New Jersey Lt.-Gov. Kim Guadagno strongly denied today that Republican Gov. Chris Christie's administration had tied Superstorm Sandy recovery funds to support for a prime real estate project in Hoboken.
Speaking at an event to mark the Martin Luther King holiday in the U.S., Guadagno said the allegations by Hoboken Mayor Dawn Zimmer were "wholly and completely false."
Last weekend, the Democratic mayor ratcheted up her allegation about the funding link and said that she had turned over documents to a federal prosecutor investigating his staff.
Guadagno pushed back unequivocally against the accusations, which are part of broader political trouble dogging possible presidential aspirant Christie since he fired two aides in a bridge-traffic scandal two weeks ago.
"Frankly, I'm surprised that Mayor Zimmer has chosen to miscategorize a conversation I had with her about a project in Hoboken," Guadagno said in a news conference carried on CNN.
She wouldn't take questions and left the microphone immediately after.
On Saturday, Zimmer said Guadagno and a top community development official separately told her that recovery funds would flow to her city if she expedited the commercial development project by the New York-based Rockefeller Group.
On Sunday, she went a step further and said on CNN's State of the Union with Candy Crowley that Guadagno told her the request "was a direct message from the governor.
"The lieutenant-governor pulled me aside and said, essentially, 'You've got to move forward with the Rockefeller project. This project is really important to the governor.' And she said that she had been with him on Friday night and that this was a direct message from the governor," Zimmer recalled Guadagno saying.
Zimmer says she'll testify under oath
Christie spokesman Colin Reed issued a statement Sunday, saying, "Mayor Zimmer's categorization about her conversation in Hoboken is categorically false."
Zimmer said in a statement Sunday night that she will "provide any requested information and testify under oath about the facts of what happened when the lieutenant governor came to Hoboken and told me that Sandy aid would be contingent on moving forward with a private development project."
Hoboken, a low-lying city of 50,000 across from Manhattan, was nearly swallowed by the Hudson River during Sandy, with three of its electrical substations and most of its firehouses flooded, businesses and homes submerged, the train station inundated with water, and people trapped in highrises because elevators didn't work and lobbies were underwater.

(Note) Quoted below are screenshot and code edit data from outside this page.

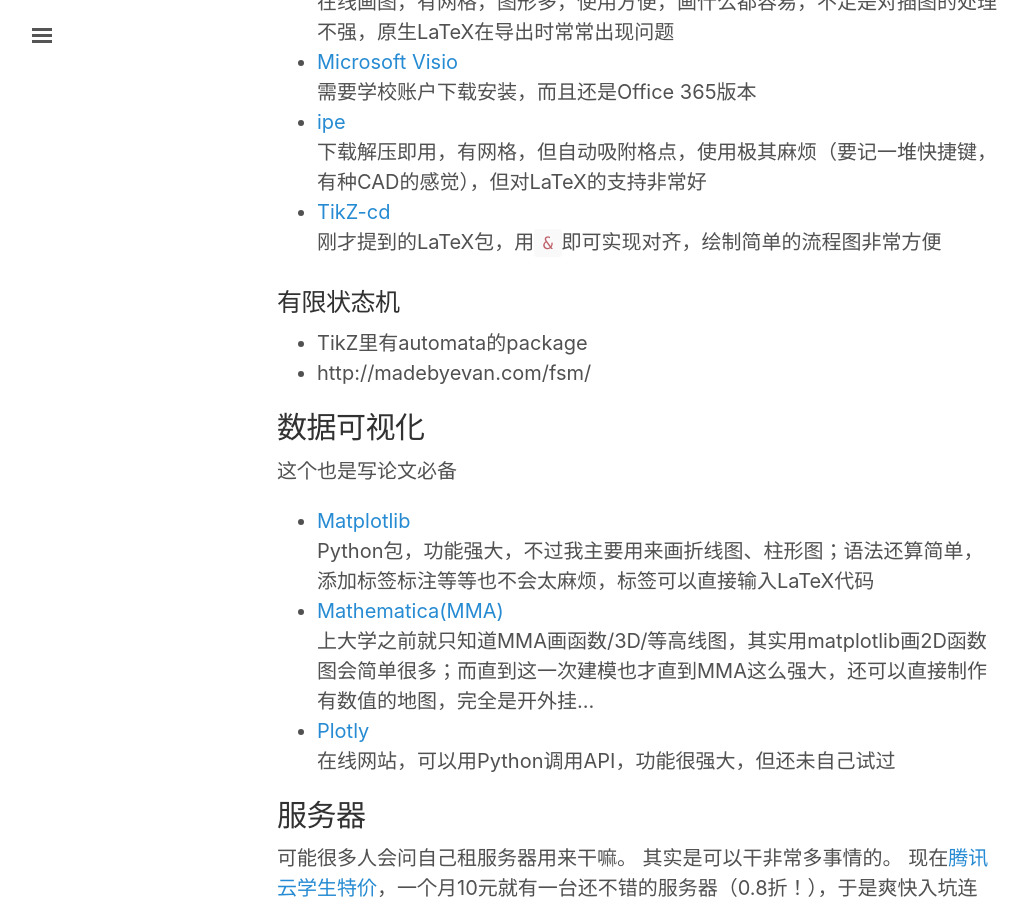
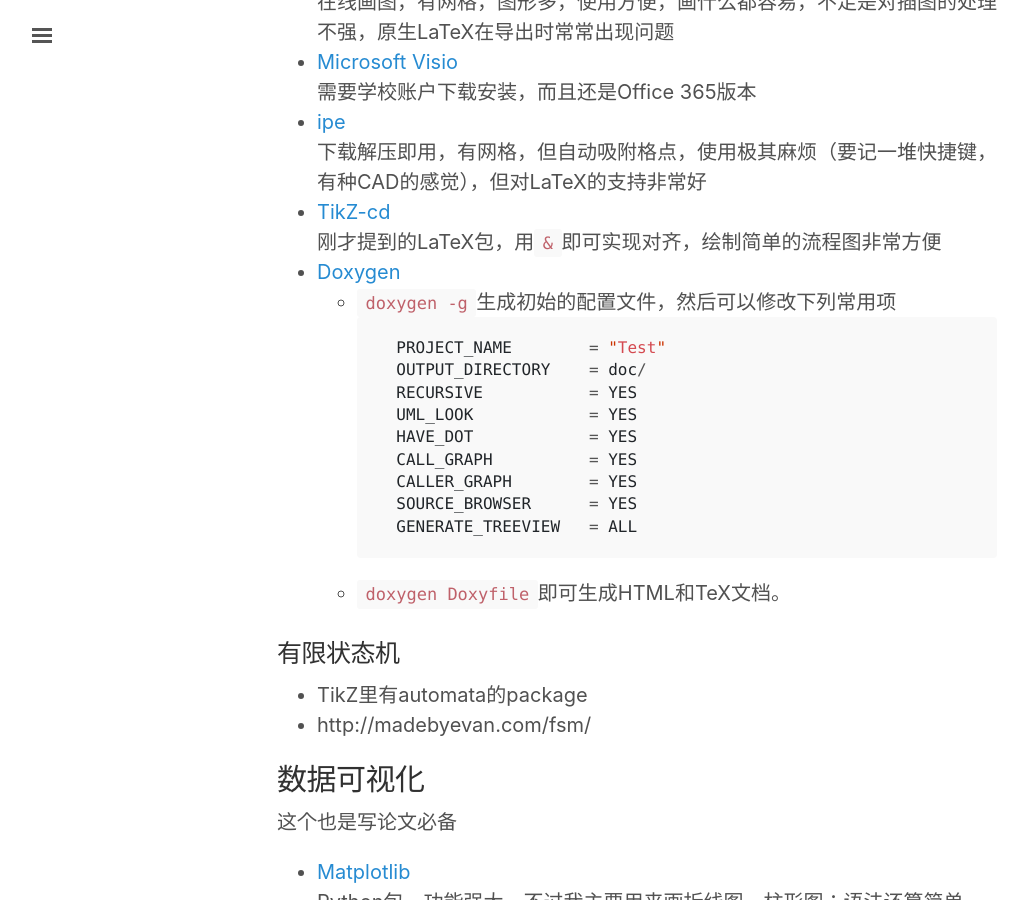
Before and after one commit to Ewenwan/chhzh123.github.io, a Jekyll site: the page built from _posts/2019-01-31-tools-setup.md, in a window 1280 px wide and 900 px high, scrolled down 5941 px. Shown: the whole window, without its empty margins (3-1031 px from the left). Built offline with Jekyll 4.4.1, drawn with Linux system fonts in a browser that asks for light colours; nearby versions of some CDN libraries; comment, search, counter and statistics services are not loaded.

Commit message:
[blog] Update tool - Doxygen

````diff
--- a/_posts/2019-01-31-tools-setup.md
+++ b/_posts/2019-01-31-tools-setup.md
@@ -196,6 +196,20 @@
 下载解压即用，有网格，但自动吸附格点，使用极其麻烦（要记一堆快捷键，有种CAD的感觉），但对LaTeX的支持非常好
 * [TikZ-cd](http://ctan.math.washington.edu/tex-archive/graphics/pgf/contrib/tikz-cd/tikz-cd-doc.pdf)<br/>
 刚才提到的LaTeX包，用`&`即可实现对齐，绘制简单的流程图非常方便
+* [Doxygen](https://www.doxygen.nl/index.html)
+	* `doxygen -g`生成初始的配置文件，然后可以修改下列常用项
+	```python
+	PROJECT_NAME        = "Test"
+	OUTPUT_DIRECTORY    = doc/
+	RECURSIVE           = YES
+	UML_LOOK            = YES
+	HAVE_DOT            = YES
+	CALL_GRAPH          = YES
+	CALLER_GRAPH        = YES
+	SOURCE_BROWSER      = YES
+	GENERATE_TREEVIEW   = ALL
+	```
+	* `doxygen Doxyfile`即可生成HTML和TeX文档。
 
 ### 有限状态机
 * TikZ里有automata的package
````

Zimmer has proposed a comprehensive flood mitigation plan and has applied for $100 million US in grants to help make it happen.